  • RW

    Your right to a degree. You mentioned “the wandering Jew”.

    I elaborate that the Jewish people, historically have tended to migrate almost exclusively to locations that are economically and culturally vibrant already. I would speculate that Jews have thrived in these places and have often improved the bounds of their economies and knowledge base.

    You can also ask; how many massive entertainment conglomerates, Nobel winners or billionaires has Isreal developed? If Jews are so capable, why isn’t Tel Aviv the Rome of our time?

    Jews are successful because they value education, maintain a strong social cohesive, they actively monitor and have a good sense for Zeitgeist wherever they are and they carefully choose the places they settle and congregate themselves heavily in these choice locations.

    But most importantly (haulocaust increased the importance of this aspect), they actually designed their culture for success. They not only attend Harvard, they use what they learned to better the group as a whole. With as much, they studied intricate networking systems, adapted to it and in many cases improved upon them. (See how Japan acquired Aegis warships and made them better).

    Of course there is nothing wrong with any of this. It’s when you elaborately gain disproportionate power in any society where you would stand out, you must take care when attempting to make a society better (Civil Rights movement) and rewriting that society all together (mass immigration). Ask blacks in China, Mexico, Philippines or India how much opportunity they have? Go to businesses owned by their American diaspora and see how many blacks they hire. Go to Silicon Valley and see how many East or South Asian tech workers wish they could work with more black people.
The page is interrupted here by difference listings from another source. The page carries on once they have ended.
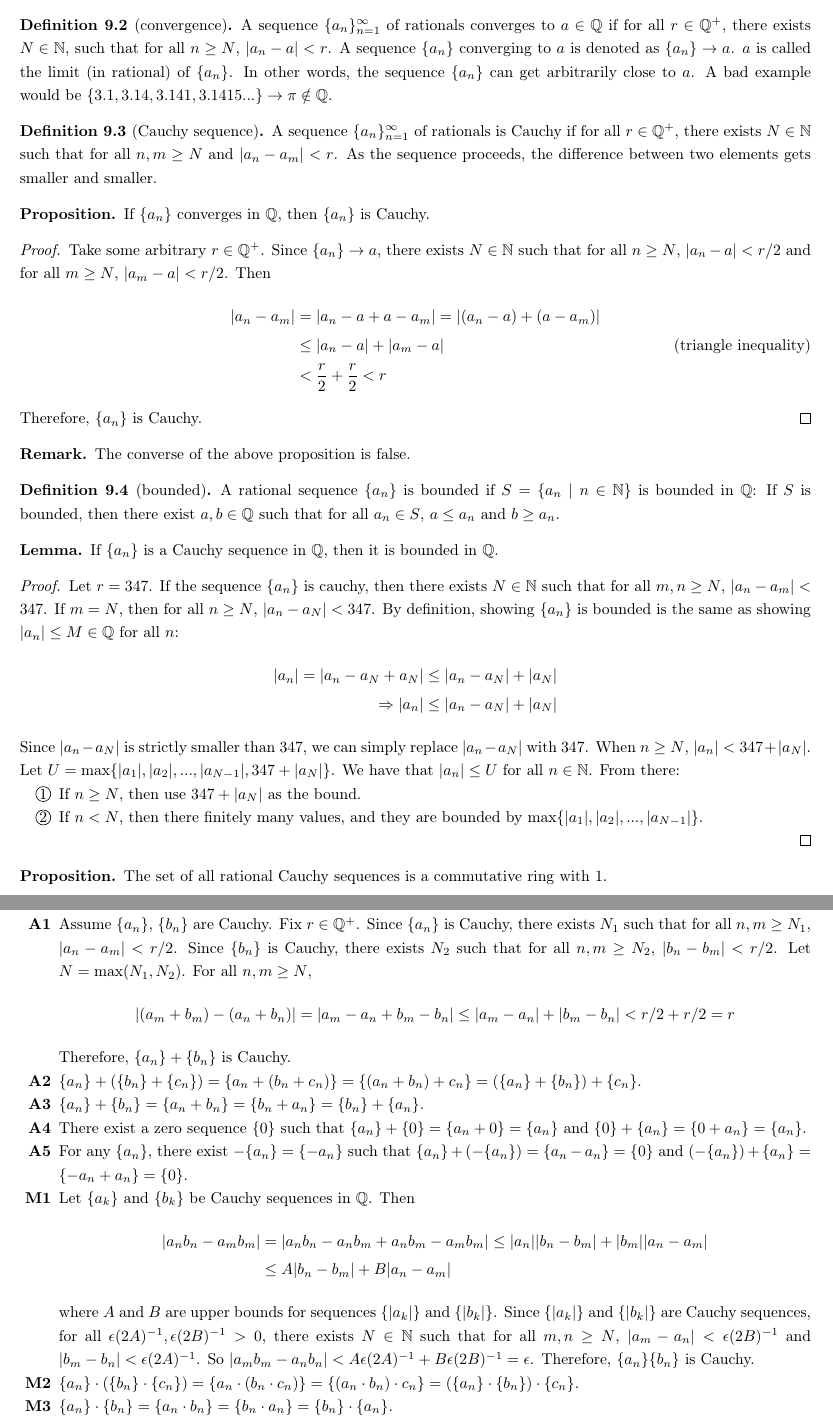
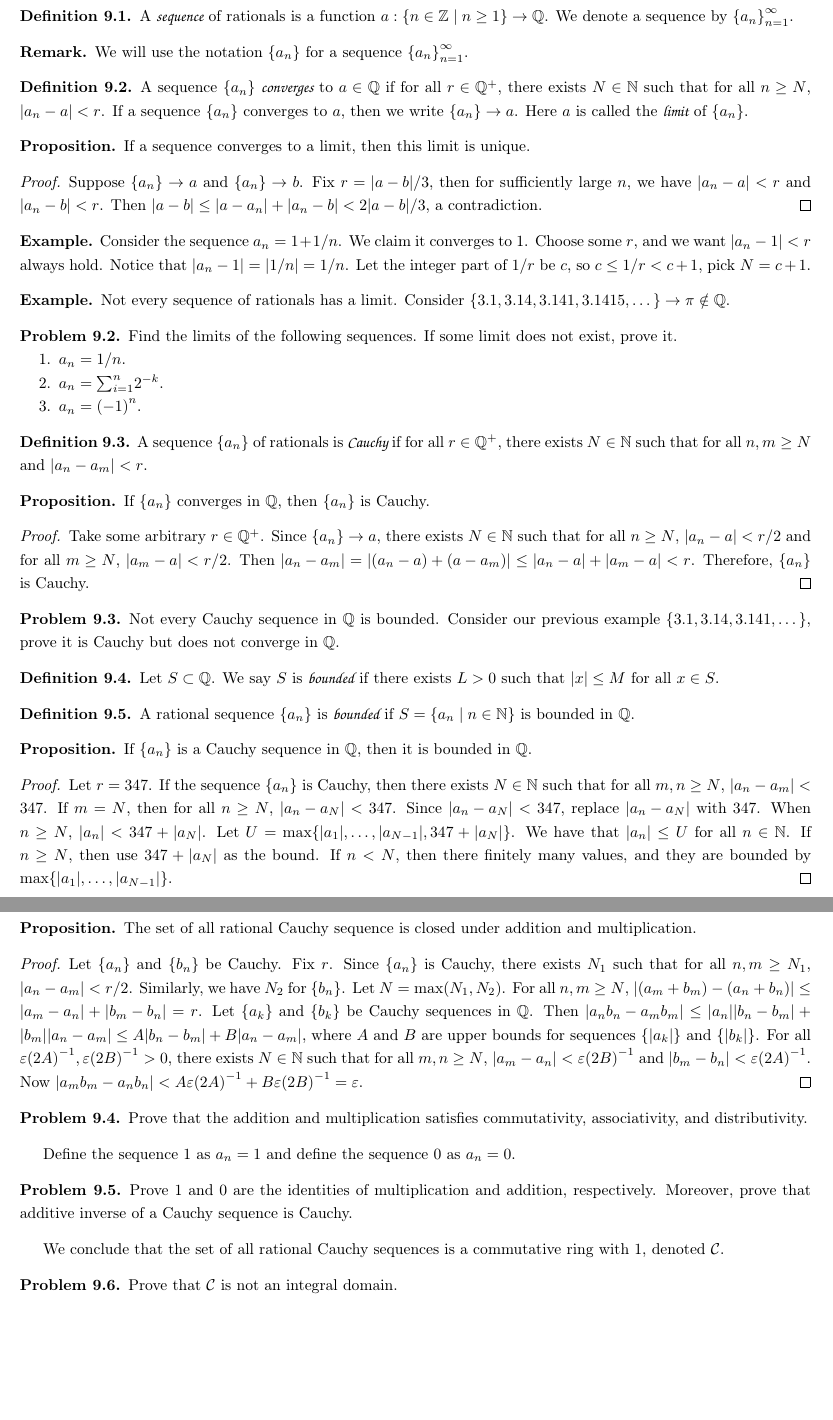
Before and after one commit to tfu2022/An-Introduction-to-Proofs, a LaTeX document (An Introduction to Proofs.tex): two parts of pages 29 and 30 of 39, joined at a grey line, cut so that both start at the same text, the shorter picture padded with empty space. The pictures show the PDF file An Introduction to Proofs.pdf that the author committed with the source.

Commit message:
about to finish?

```diff
--- a/An Introduction to Proofs.tex
+++ b/An Introduction to Proofs.tex
@@ -1563,78 +1557,92 @@ Every group can be written as a group presentation. We will later show an equiva
-        \item Triangle inequality: $|a+b| \leq |a|+|b|$.
-    \end{enumerate}
-\end{definition}
-\begin{definition}[convergence]
-    A sequence $\{a_n\}_{n=1}^\infty$ of rationals converges to $a\in\Q$ if for all $ r\in\Q^+$, there exists $ N\in\N$, such that for all $ n\geq N$, $|a_n-a|<r$. A sequence $\{a_n\}$ converging to $a$ is denoted as $\{a_n\}\to a$. $a$ is called the limit (in rational) of $\{a_n\}$. In other words, the sequence $\{a_n\}$ can get arbitrarily close to $a$. A bad example would be $\left \{ 3.1, 3.14, 3.141, 3.1415... \right \}\to \pi\notin\mathbb{Q}$.
-\end{definition}
-\begin{definition}[Cauchy sequence]
-    A sequence $\{a_n\}^\infty_{n=1}$ of rationals is Cauchy if for all $r\in \mathbb{Q}^+$, there exists $N\in\mathbb{N}$ such that for all $n,m\geq N$ and $\card{ a_n-a_m}<r$. As the sequence proceeds, the difference between two elements gets smaller and smaller.
-\end{definition}
-\begin{proposition}
-    If $\{a_n\}$ converges in $\Q$, then $\{a_n\}$ is Cauchy.
-\end{proposition}
-\begin{proof}
-    Take some arbitrary $r\in\Q^+$. Since $\{a_n\}\rightarrow a$, there exists $ N\in\N$ such that for all $n\geq N$, $|a_n-a|<{r}/{2}$ and for all $m\geq N$, $|a_m-a|<{r}/{2}$. Then
-    \begin{align*}
-        |a_n-a_m|&=|a_n-a+a-a_m|=|(a_n-a)+(a-a_m)|\\
-                 &\leq|a_n-a|+|a_m-a|\tag{triangle inequality}\\
-                 &<\frac{r}{2}+\frac{r}{2}<r
-    \end{align*}
-    Therefore, $\{a_n\}$ is Cauchy.
-\end{proof}
+Consider the function $\card{\cdot}:\Q\to\Q$ defined by $\card{a}=a$ if $a\ge 0$ and $\card{a}=-a$ if $a<0$.
+\begin{problem}
+    Use the definition of $\card{\cdot}$, prove that for all $a,b\in\Q$, the following conditions hold.
+    \begin{enumerate}
+        \item $\card{a}\ge 0$.
+        \item If $\card{a}=0$, then $a=0$.
+        \item $\card{ab}=\card{a}\card{b}$.
+        \item $\card{a+b}\le\card{a}+\card{b}$.
+    \end{enumerate}
+\end{problem}
+\begin{definition}
+    A \hdef{sequence} of rationals is a function $a:\{n\in\Z\mid n\ge 1\}\to\Q$. We denote a sequence by ${\{{a}_{n}\}}_{n=1}^{\infty}$.
+\end{definition}
 \begin{remark}
-    The converse of the above proposition is false.
+    We will use the notation $\{{a}_{n}\}$ for a sequence ${\{{a}_{n}\}}_{n=1}^{\infty}$.
 \end{remark}
-\begin{definition}[bounded]
-    A rational sequence $\{a_n\}$ is bounded if $S=\{ a_n\mid n\in \N \}$ is bounded in $\Q$: If $S$ is bounded, then there exist $ a,b\in\Q$ such that for all $a_n\in S$, $a\leq a_n$ and $b\geq a_n$.
-\end{definition}
-\begin{lemma}
-    If $\{a_n\}$ is a Cauchy sequence in $\Q$, then it is bounded in $\Q$.
-\end{lemma}
-\begin{proof}
-    Let $r=347$. If the sequence $\{a_n\}$ is cauchy, then there exists $N\in\N$ such that for all $m,n\geq N$, $|a_n-a_m|<347$. If $m=N$, then for all $n\geq N$, $|a_n-a_N|<347$. By definition, showing $\{a_n\}$ is bounded is the same as showing $|a_n|\leq M\in \Q$ for all $n$:
-    \begin{align*}
-        |a_n|=|a_n-a_N+a_N|\leq |a_n-a_N|+|a_N|\\
-        \Rightarrow |a_n|\leq |a_n-a_N|+|a_N|
-    \end{align*}
-    Since $|a_n-a_N|$ is strictly smaller than $347$, we can simply replace $|a_n-a_N|$ with $347$. When $n\geq N$, $|a_n|<347+|a_N|$. Let $U=\text{max}\{|a_1|,|a_2|,...,|a_{N-1}|, 347+|a_N|\}$. We have that $|a_n|\leq U$ for all $ n\in \N$. From there:
-    \begin{enumerate}
-        \item[\circled{1}] If $n\geq N$, then use $347+|a_N|$ as the bound.
-        \item[\circled{2}] If $n<N$, then there finitely many values, and they are bounded by $\text{max}\{|a_1|,|a_2|,...,|a_{N-1}|\}$.
-    \end{enumerate}
-\end{proof}
-\begin{proposition}
-    The set of all rational Cauchy sequences is a commutative ring with 1.
-\end{proposition}
-\begin{proof}
-    We prove this proposition by checking ring axioms one by one. All indices are natural numbers.
-    \begin{enumerate}
-        \item[\textbf{A1}] Assume $\{a_n\}$, $\{b_n\}$ are Cauchy. Fix $r\in\Q^+$. Since $\{a_n\}$ is Cauchy, there exists $N_1$ such that for all $n,m \geq N_1$, $|a_n-a_m| < r/2$. Since $\{b_n\}$ is Cauchy, there exists $N_2$ such that for all $n,m \geq N_2$, $|b_n-b_m| < r/2$. Let $N = \text{max}(N_1, N_2)$. For all $n,m \geq N$,
-        $$
-            |(a_m+b_m)-(a_n+b_n)|=|a_m-a_n + b_m -b_n| \leq |a_m-a_n| + |b_m-b_n| < r/2 + r/2 = r
-        $$
-        Therefore, $\{a_n\}+\{b_n\}$ is Cauchy.
-        \item[\textbf{A2}] $\{a_n\} + (\{b_n\} + \{c_n\}) = \{a_n + (b_n + c_n)\} = \{(a_n + b_n) + c_n\} = (\{a_n\} + \{b_n\}) + \{c_n\}$.
-        \item[\textbf{A3}] $\{a_n\} + \{b_n\} = \{a_n + b_n\} = \{b_n + a_n\} = \{b_n\} + \{a_n\}$.
-        \item[\textbf{A4}] There exist a zero sequence $\{0\}$ such that $\{a_n\} + \{0\} = \{a_n + 0\} = \{a_n\}$ and $\{0\} + \{a_n\}  = \{0 + a_n\} = \{a_n\}$.
-        \item[\textbf{A5}] For any $\{a_n\}$, there exist $-\{a_n\} = \{-a_n\}$ such that $\{a_n\} + (-\{a_n\}) = \{a_n - a_n\} = \{0\}$ and $(-\{a_n\}) + \{a_n\} = \{- a_n + a_n\} = \{0\}$.
-        \item[\textbf{M1}] Let $\{a_k\}$ and $\{b_k\}$ be Cauchy sequences in $\Q$. Then
-        \begin{align*}
-            |a_nb_n - a_mb_m| &= |a_nb_n - a_nb_m + a_nb_m - a_mb_m| \leq |a_n||b_n - b_m| + |b_m||a_n - a_m|\\
-            &\leq A|b_n - b_m| + B|a_n - a_m|
-        \end{align*}
-        where $A$ and $B$ are upper bounds for sequences $\{|a_k|\}$ and $\{|b_k|\}$. Since $\{|a_k|\}$ and $\{|b_k|\}$ are Cauchy sequences, for all $\epsilon({2A})^{-1}, \epsilon({2B})^{-1} > 0$, there exists $N \in \N$ such that for all $m, n \geq N$, $|a_m - a_n| < \epsilon({2B})^{-1}$ and $|b_m - b_n| < \epsilon({2A})^{-1}$. So $|a_mb_m - a_nb_n| < A \epsilon({2A})^{-1} + B \epsilon({2B})^{-1} = \epsilon$. Therefore, $\{a_n\}\{b_n\}$ is Cauchy.
-        \item[\textbf{M2}] $\{a_n\} \cdot (\{b_n\} \cdot \{c_n\}) = \{a_n \cdot (b_n \cdot c_n)\} = \{(a_n \cdot b_n) \cdot c_n\} = (\{a_n\} \cdot \{b_n\}) \cdot \{c_n\}$.
-        \item[\textbf{M3}] $\{a_n\} \cdot \{b_n\} = \{a_n \cdot b_n\} = \{b_n \cdot a_n\} = \{b_n\} \cdot \{a_n\}$.
-        \item[\textbf{M4}] There exist $\{1\}$ such that $\{a_n\} \cdot \{1\} = \{a_n \cdot 1\} = \{a_n\}$ and $\{1\} \cdot \{a_n\}  = \{1 \cdot a_n\} = \{a_n\}$.
-        \item[\textbf{D}] $\{a_n\} \cdot (\{b_n\} + \{c_n\}) = \{a_n \cdot (b_n + c_n)\} = \{a_n \cdot b_n + a_n \cdot c_n\} = \{a_n\} \cdot \{b_n\} + \{a_n\} \cdot \{c_n\}$.
-    \end{enumerate}
-\end{proof}
-\begin{notation}
-    The ring of rational Cauchy sequences is denoted as $\mathcal{C}$.
-\end{notation}
-\begin{remark}
-    Is $\mathcal{C}$ an integral domain? That is: does $ab=0$ imply $a=0$ or $b=0$? $\textbf{No}$, a counter example would be $a= (0,0.1,0,0.01,0,0.001....)$ and $b= (0.1,0,0.01,0,0.001,0....)$, but $ab = (0,0,0,0,...)$.
-\end{remark}
+\begin{definition}
+    A sequence $\{{a}_{n}\}$ \hdef{converges} to $a\in\Q$ if for all $r\in{\Q}^{+}$, there exists $N\in\N$ such that for all $n\ge N$, $\card{{a}_{n}-a}<r$. If a sequence $\{{a}_{n}\}$ converges to $a$, then we write $\{{a}_{n}\}\to a$. Here $a$ is called the \hdef{limit} of $\{{a}_{n}\}$.
+\end{definition}
+\begin{proposition}
+    If a sequence converges to a limit, then this limit is unique.
+\end{proposition}
+\begin{proof}
+    Suppose $\{{a}_{n}\}\to a$ and $\{{a}_{n}\}\to b$. Fix $r=\card{a-b}/3$, then for sufficiently large $n$, we have $\card{{a}_{n}-a}<r$ and $\card{{a}_{n}-b}<r$. Then $\card{a-b}\le\card{a-{a}_{n}}+\card{{a}_{n}-b}<2\card{a-b}/3$, a contradiction.
+\end{proof}
+\begin{example}
+    Consider the sequence ${a}_{n}=1+1/n$. We claim it converges to 1. Choose some $r$, and we want $\card{{a}_{n}-1}<r$ always hold. Notice that $\card{{a}_{n}-1}=\card{1/n}=1/n$. Let the integer part of $1/r$ be $c$, so $c\le 1/r<c+1$, pick $N=c+1$.
+\end{example}
+\begin{example}
+    Not every sequence of rationals has a limit. Consider $\{3.1,3.14,3.141,3.1415,\dots\}\to\pi\notin\Q$.
+\end{example}
+\begin{problem}
+    Find the limits of the following sequences. If some limit does not exist, prove it.
+    \begin{enumerate}
+        \item ${a}_{n}=1/n$.
+        \item ${a}_{n}={\sum}_{i=1}^{n}{2}^{-k}$.
+        \item ${a}_{n}={(-1)}^{n}$.
+    \end{enumerate}
+\end{problem}
+\begin{definition}
+    A sequence $\{{a}_{n}\}$ of rationals is \hdef{Cauchy} if for all $r\in{\Q}^{+}$, there exists $N\in\N$ such that for all $n,m\ge N$ and $\card{{a}_{n}-{a}_{m}}<r$.
+\end{definition}
+\begin{proposition}
+    If $\{{a}_{n}\}$ converges in $\Q$, then $\{{a}_{n}\}$ is Cauchy.
+\end{proposition}
+\begin{proof}
+    Take some arbitrary $r\in{\Q}^{+}$. Since $\{{a}_{n}\}\to a$, there exists $ N\in\N$ such that for all $n\ge N$, $\card{{a}_{n}-a}<r/2$ and for all $m\ge N$, $\card{{a}_{m}-a}<r/2$. Then $\card{{a}_{n}-{a}_{m}}=\card{({a}_{n}-a)+(a-{a}_{m})}\le\card{{a}_{n}-a}+\card{{a}_{m}-a}<r$. Therefore, $\{{a}_{n}\}$ is Cauchy.
+\end{proof}
+\begin{problem}
+    Not every Cauchy sequence in $\Q$ is bounded. Consider our previous example $\{3.1,3.14,3.141,\dots\}$, prove it is Cauchy but does not converge in $\Q$.
+\end{problem}
+\begin{definition}
+    Let $S\sub\Q$. We say $S$ is \hdef{bounded} if there exists $L>0$ such that $\card{x}\le M$ for all $x\in S$.
+\end{definition}
+\begin{definition}
+    A rational sequence $\{{a}_{n}\}$ is \hdef{bounded} if $S=\{{a}_{n}\mid n\in\N\}$ is bounded in $\Q$.
+\end{definition}
+\begin{proposition}
+    If $\{{a}_{n}\}$ is a Cauchy sequence in $\Q$, then it is bounded in $\Q$.
+\end{proposition}
+\begin{proof}
+    Let $r=347$. If the sequence $\{{a}_{n}\}$ is Cauchy, then there exists $N\in\N$ such that for all $m,n\ge N$, $\card{{a}_{n}-{a}_{m}}<347$. If $m=N$, then for all $n\ge N$, $\card{{a}_{n}-{a}_{N}}<347$. Since $\card{{a}_{n}-{a}_{N}}<347$, replace $\card{{a}_{n}-{a}_{N}}$ with $347$. When $n\ge N$, $\card{{a}_{n}}<347+\card{{a}_{N}}$. Let $U=\max\{\card{{a}_{1}},\dots,\card{{a}_{N-1}},347+\card{{a}_{N}}\}$. We have that $\card{{a}_{n}}\le U$ for all $n\in\N$. If $n\ge N$, then use $347+\card{{a}_{N}}$ as the bound. If $n<N$, then there finitely many values, and they are bounded by $\max\{\card{{a}_{1}},\dots,\card{{a}_{N-1}}\}$.
+\end{proof}
+\par
+Let $\{{a}_{n}\}$ and $\{{b}_{n}\}$ be sequences. Define the addition as $\{{a}_{n}\}+\{{b}_{n}\}=\{{a}_{n}+{b}_{n}\}$. Define the multiplication as $\{{a}_{n}\}\cdot\{{b}_{n}\}=\{{a}_{n}{b}_{n}\}$.
+\begin{proposition}
+    The set of all rational Cauchy sequence is closed under addition and multiplication.
+\end{proposition}
+\begin{proof}
+    Let $\{{a}_{n}\}$ and $\{{b}_{n}\}$ be Cauchy. Fix $r$. Since $\{{a}_{n}\}$ is Cauchy, there exists ${N}_{1}$ such that for all $n,m\ge{N}_{1}$, $\card{{a}_{n}-{a}_{m}}<r/2$. Similarly, we have ${N}_{2}$ for $\{{b}_{n}\}$. Let $N=\max({N}_{1},{N}_{2})$. For all $n,m\ge N$, $\card{({a}_{m}+{b}_{m})-({a}_{n}+{b}_{n})}\le\card{{a}_{m}-{a}_{n}}+\card{{b}_{m}-{b}_{n}}=r$. Let $\{{a}_{k}\}$ and $\{{b}_{k}\}$ be Cauchy sequences in $\Q$. Then $\card{{a}_{n}{b}_{n}-{a}_{m}{b}_{m}}\le\card{{a}_{n}}\card{{b}_{n}-{b}_{m}}+\card{{b}_{m}}\card{{a}_{n}-{a}_{m}}\le A\card{{b}_{n}-{b}_{m}}+B\card{{a}_{n}-{a}_{m}}$, where $A$ and $B$ are upper bounds for sequences $\{\card{{a}_{k}}\}$ and $\{\card{{b}_{k}}\}$. For all $\ve\inv{(2A)},\ve\inv{(2B)}>0$, there exists $N\in \N$ such that for all $m,n\ge N$, $\card{{a}_{m}-{a}_{n}}<\ve\inv{(2B)}$ and $\card{{b}_{m}-{b}_{n}}<\ve\inv{(2A)}$. Now $\card{{a}_{m}{b}_{m}-{a}_{n}{b}_{n}}<A\ve\inv{(2A)}+B\ve\inv{(2B)}= \ve$.
+\end{proof}
+\begin{problem}
+    Prove that the addition and multiplication satisfies commutativity, associativity, and distributivity.
+\end{problem}
+\par
+Define the sequence 1 as ${a}_{n}=1$ and define the sequence 0 as ${a}_{n}=0$.
+\begin{problem}
+    Prove 1 and 0 are the identities of multiplication and addition, respectively. Moreover, prove that additive inverse of a Cauchy sequence is Cauchy.
+\end{problem}
+\par
+We conclude that the set of all rational Cauchy sequences is a commutative ring with 1, denoted $\ca{C}$.
+\begin{problem}
+    Prove that $\ca{C}$ is not an integral domain.
+\end{problem}
+
+
+
+\newpage
+
 \begin{proposition}
     Let $I := \{\text{Cauchy sequences that converge to }0\}$. $I\subset \mathcal C$ is an ideal.
 \end{proposition}
```
Also changed, not shown: An Introduction to Proofs.pdf, An Introduction to Proofs.tex (14 more changed lines), 1 other file.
California might work as a state, but as a nation, I think your rolling the nuclear dice here. I hope we can succeed as a tolerant pluralistic superpower but at this stage in human societal development, it’s a pipe dream.

    And if Jews really are the icon for success, they would see that fundamental human successes happen over generations. Just look at the rest of the planet? Are we ready?